··· Exercise data ···
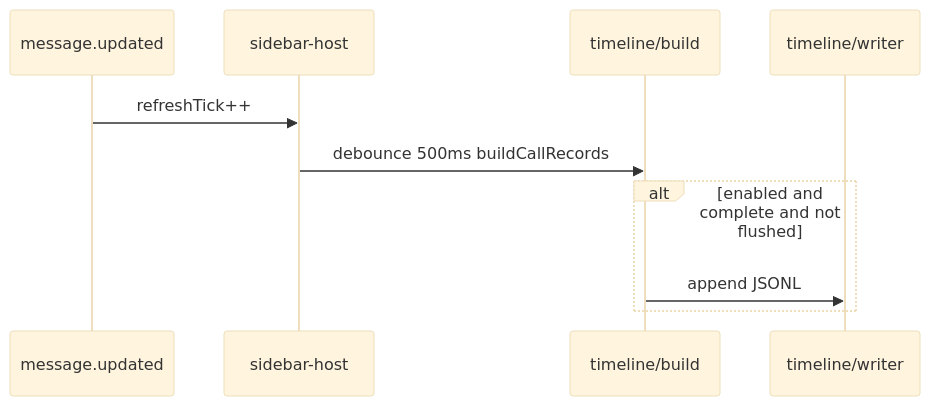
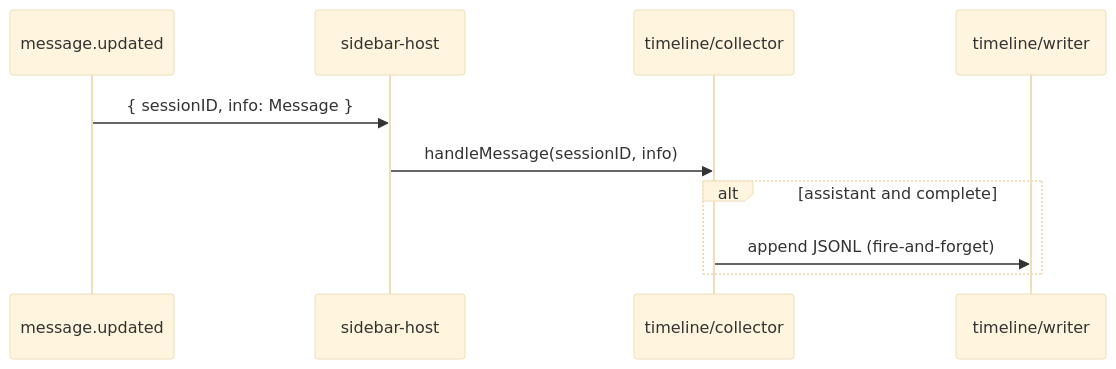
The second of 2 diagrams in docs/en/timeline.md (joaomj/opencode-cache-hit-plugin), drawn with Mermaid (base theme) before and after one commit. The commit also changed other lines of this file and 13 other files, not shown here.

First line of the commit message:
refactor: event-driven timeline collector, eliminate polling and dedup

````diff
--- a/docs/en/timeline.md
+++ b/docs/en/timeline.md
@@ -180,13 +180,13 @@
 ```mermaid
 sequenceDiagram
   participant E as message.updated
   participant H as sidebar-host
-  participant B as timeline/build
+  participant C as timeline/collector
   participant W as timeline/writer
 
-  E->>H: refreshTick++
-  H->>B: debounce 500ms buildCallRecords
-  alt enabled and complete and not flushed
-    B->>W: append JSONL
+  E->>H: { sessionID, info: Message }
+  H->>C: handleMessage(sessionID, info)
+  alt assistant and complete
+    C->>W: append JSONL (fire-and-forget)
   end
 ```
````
···
Would you count the lines in the data that contain "sessionID" and answer with only the number?

### Task output
2